The theme of CCDA-III Conference is Africa on the Rise: Can the Opportunities from Climate Change Spring the Continent to Transformative Development?
This year, the structure of the CCDA is as follow:

Session I: Opening ceremony:

  • Welcoming Remarks
    • UNECA: Dr. Carlos Lopes, UN Under Secretary-General and UNECA Executive Secretary
    • AfDB: Dr Donald Kaberuka, President of AfDB
    • AUC: Dr Nkosazana Zuma, Chairperson of AUC
  • Opening  Speech:
    • H.E. Hailemariam Desalegn, Prime Minister, Federal Democratic Republic of Ethiopia

Session II:  High Level Dialogue on “Can the Opportunities from Climate Change Spring the Continent to Transformative Development?”

Potential Panellists (TBC):

  • Rwanda Minister of natural resources
  • Tanzania Minister of Environment
  • The Gambia Minister of Fisheries and Water resources
  • Seychelles Minister of Foreign Affairs or Natural Resources
  • Congo Minister of Economy, Forestry and the Environment
  • French Minister -Delegate to the Minister of Foreign Affairs
  • Mary Robinson 
  • Norway Minister (TBC)
  • European Union head of delegation in Ethiopia

Session III: Sub-themes 

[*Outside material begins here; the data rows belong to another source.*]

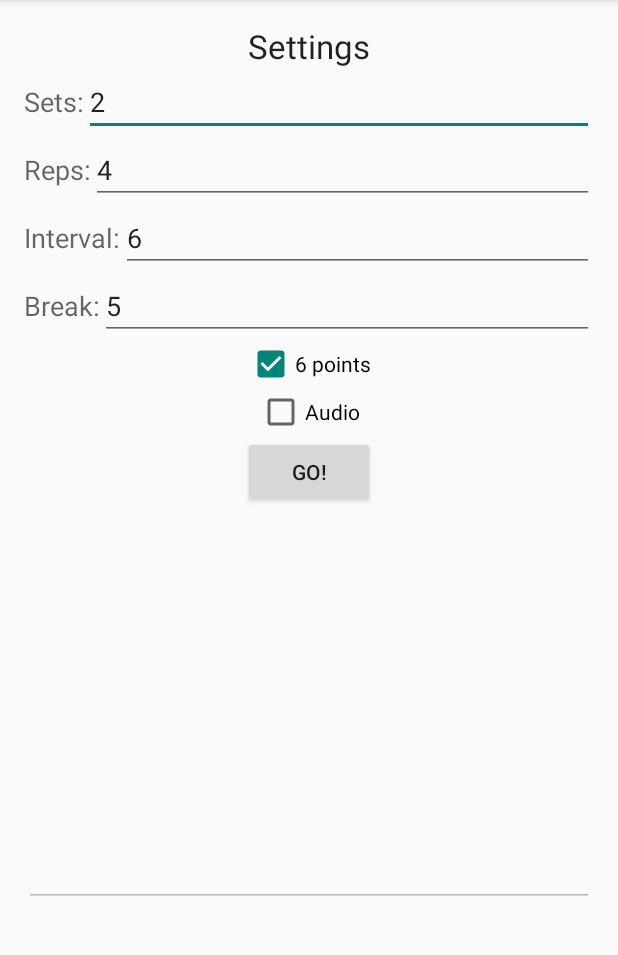
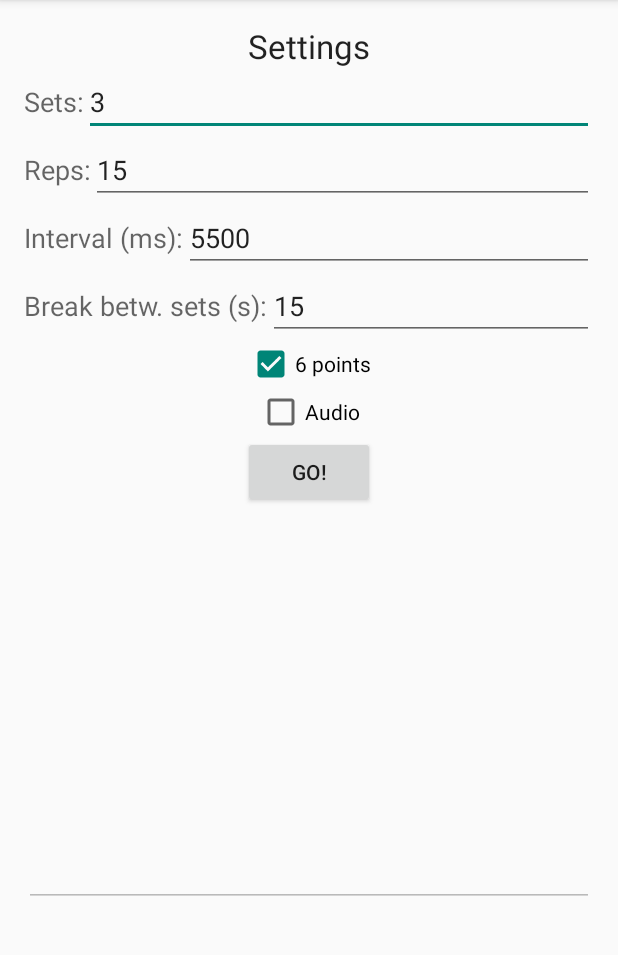
Before and after one commit to mrksbrg/RacketGhost, an Android app: the screen it shows after launch (MainActivity), on a phone screen of 412 x 824 dp, the part 84-1039 px from its top. Run offline under Robolectric (Android 15) with nearby library versions, the light colour scheme and no system bars.

Commit message:
History logger fixed. Interval setting changed to milliseconds.

```diff
--- a/app/src/main/java/com/markusborg/logic/Setting.java
+++ b/app/src/main/java/com/markusborg/logic/Setting.java
@@ -20,7 +20,7 @@ public class Setting {
 
     public Setting(int sets, int reps, int interval, int breakTime, boolean sixPoints, boolean audio) {
         SimpleDateFormat sdf = new SimpleDateFormat("yyyy-MM-dd");
-        String date = sdf.format(new Date());
+        date = sdf.format(new Date());
 
         this.sets = sets;
         this.reps = reps;
--- a/app/src/main/res/layout/activity_main.xml
+++ b/app/src/main/res/layout/activity_main.xml
@@ -39,7 +39,7 @@
                 android:inputType="number"
                 android:ems="10"
                 android:id="@+id/txtSets"
-                android:text="2" />
+                android:text="3" />
         </LinearLayout>
 
         <LinearLayout
@@ -61,7 +61,7 @@
                 android:inputType="number"
                 android:ems="10"
                 android:id="@+id/txtReps"
-                android:text="4" />
+                android:text="15" />
         </LinearLayout>
 
         <LinearLayout
@@ -73,7 +73,7 @@
                 android:layout_width="wrap_content"
                 android:layout_height="wrap_content"
                 android:textAppearance="?android:attr/textAppearanceMedium"
-                android:text="Interval:"
+                android:text="Interval (ms):"
                 android:id="@+id/textView4" />
 
             <EditText
@@ -82,7 +82,7 @@
                 android:inputType="number"
                 android:ems="10"
                 android:id="@+id/txtInterval"
-                android:text="6" />
+                android:text="5500" />
         </LinearLayout>
 
         <LinearLayout
@@ -94,7 +94,7 @@
                 android:layout_width="wrap_content"
                 android:layout_height="wrap_content"
                 android:textAppearance="?android:attr/textAppearanceMedium"
-                android:text="Break:"
+                android:text="Break betw. sets (s):"
                 android:id="@+id/textView5" />
 
             <EditText
@@ -103,7 +103,7 @@
                 android:inputType="number"
                 android:ems="10"
                 android:id="@+id/txtBreak"
-                android:text="5" />
+                android:text="15" />
         </LinearLayout>
 
         <CheckBox
```
Also changed, not shown: app/src/main/java/com/markusborg/ui/GhostingActivity.java (+4 -3 lines).
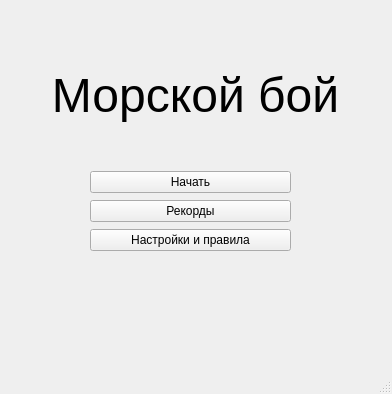
Qt form main.ui (ivanprokoff/seabattle_) before a commit.
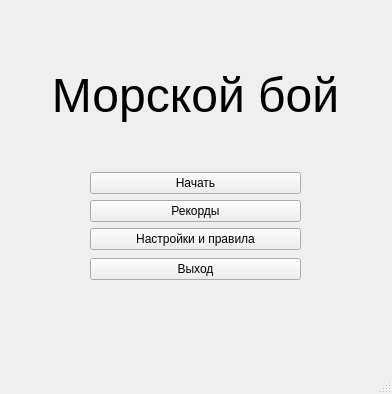
The same form after that commit.

Commit message: добавлены изменения дизайна

What changed in the file:
```diff
--- a/main.ui
+++ b/main.ui
@@ -62,15 +62,17 @@
                     <set>Qt::AlignCenter</set>
                 </property>
             </widget>
-            <widget class="QWidget" name="layoutWidget">
+            <widget class="QWidget" name="">
                 <property name="geometry">
                     <rect>
                         <x>90</x>
                         <y>170</y>
-      <width>201</width>
-      <height>83</height>
-     </rect>
-    </property>
+                        <width>211</width>
+                        <height>114</height>
+                    </rect>
+                </property>
+                <layout class="QVBoxLayout" name="verticalLayout_2">
+                    <item>
                 <layout class="QVBoxLayout" name="verticalLayout">
                     <item>
                         <widget class="QPushButton" name="start_btn">
@@ -94,9 +96,15 @@
                         </widget>
                     </item>
                 </layout>
-                <zorder>start_btn</zorder>
-                <zorder>settings_btn</zorder>
-                <zorder>records_btn</zorder>
+                    </item>
+                    <item>
+                        <widget class="QPushButton" name="exit_button">
+                            <property name="text">
+                                <string>Выход</string>
+                            </property>
+                        </widget>
+                    </item>
+                </layout>
             </widget>
   </widget>
   <widget class="QMenuBar" name="menubar">
```
Lines whose indentation alone changed are shown as unchanged. The commit also changes 7 other files.
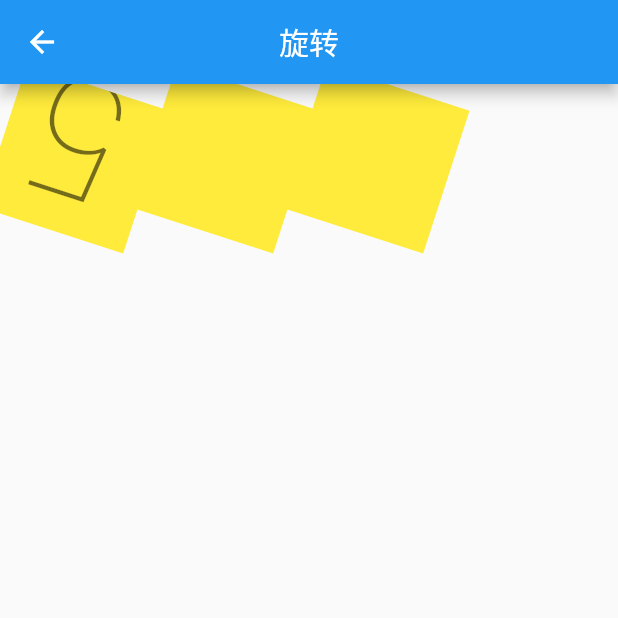
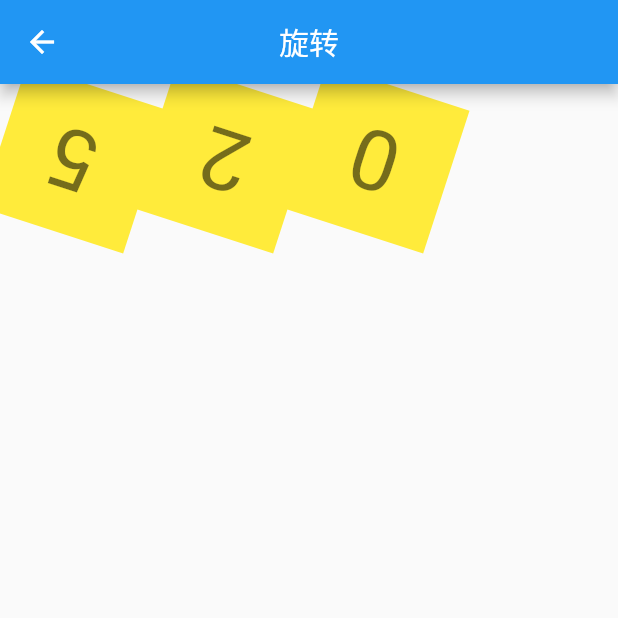
Before and after one commit to DreamlessRaw/flutter_sample, a Flutter app: the screen it shows after launch, after a tap on "旋转示例", on a phone screen of 412 x 824 dp, the top half of it. Run offline on Flutter 3.47's test engine with Material 2 defaults, Android fonts, the phone set to English and light mode, and no system bars; our stand-ins replace cookie_jar, dio, dio_cookie_manager, permission_handler; missing offline and left inert: scan.

Commit message:
AnimatedSwitcher动画，

```diff
--- a/lib/animated/rotation_transition.dart
+++ b/lib/animated/rotation_transition.dart
@@ -57,7 +57,7 @@ class _RotationTransitionPageState extends State<RotationTransitionPage>
                 child: Center(
                   child: Text(
                     '5',
-                    style: Theme.of(context).textTheme.headline1,
+                    style: Theme.of(context).textTheme.headline2,
                   ),
                 ),
               ),
@@ -69,6 +69,12 @@ class _RotationTransitionPageState extends State<RotationTransitionPage>
                 width: 100.0,
                 height: 100.0,
                 color: Colors.yellow,
+                child: Center(
+                  child: Text(
+                    '2',
+                    style: Theme.of(context).textTheme.headline2,
+                  ),
+                ),
               ),
             ),
             RotationTransition(
@@ -78,9 +84,22 @@ class _RotationTransitionPageState extends State<RotationTransitionPage>
                 width: 100.0,
                 height: 100.0,
                 color: Colors.yellow,
+                child: Center(
+                  child: Text(
+                    '0',
+                    style: Theme.of(context).textTheme.headline2,
+                  ),
+                ),
               ),
             ),
           ],
         ));
   }
+
+  @override
+  void dispose() {
+    // TODO: implement dispose
+    _controller.dispose();
+    super.dispose();
+  }
 }
--- a/lib/main.dart
+++ b/lib/main.dart
@@ -8,6 +8,8 @@ import 'package:flutter_sample/list_view.dart';
 import 'package:flutter_sample/login.dart';
 import 'package:flutter_sample/utils/scanner_utils.dart';
 import 'package:permission_handler/permission_handler.dart';
+
+import 'animated/switcher_animated.dart';
 
 void main() {
   runApp(MyApp());
@@ -89,6 +91,13 @@ class _MyHomePageState extends State<MyHomePage> {
           OutlinedButton(
               onPressed: () {
                 Navigator.push(context, MaterialPageRoute(builder: (context) {
+                  return AnimatedSwitcherPage();
+                }));
+              },
+              child: Text('AnimatedSwitcher示例')),
+          OutlinedButton(
+              onPressed: () {
+                Navigator.push(context, MaterialPageRoute(builder: (context) {
                   return LoginPage();
                 }));
               },
```
Also changed, not shown: lib/animated/cross_fade_animated.dart (+9 -1 lines), lib/animated/switcher_animated.dart (added, +92 -0 lines).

Sub-theme 1:  What is the value of climate services: science, data and information in Africa’s development?
Topic 1.1: African Climate Science Research: Lessons learnt and new frontiers
Topic 1.2: ClimDev - Africa Pilot Climate Service Projects
Topic 1.3: Leveraging Global Initiatives to Enhance African Climate Services
Sub-theme 2: How can climate policies build effective resilience to the impacts of climate change in Africa?
Topic 2.1: Agricultural and Food Security Policies and Climate Resilience
Topic 2.2: Loss and Damage in Africa
Topic 2.3: Is Scientific Evidence Sufficient for Formulating Effective Climate Resilient Policies?
Sub-theme 3:  Climate finance: what are the unexplored options?
Topic 3.1: ClimDev-Africa Special Fund (CDSF)
Topic 3.2: Multilateral funding mechanisms
Topic 3.3: Domestic Sources of Climate Finance
Sub-theme 4:  Green economy: which way for Africa? 
Topic 4.1: Energy
Topic 4.2: Forestry and REDD+
Topic 4.3: Green economy opportunities for Africa
Sub-theme 5:  Is the global climate change framework working for Africa?
Topic 5.1: Why is Africa Still at the Negotiation Table?
Topic 5.2: Key Issues and Positions in COP 19
Topic 5.3: The Post-2020 Regime – Form, Content and Implications for Africa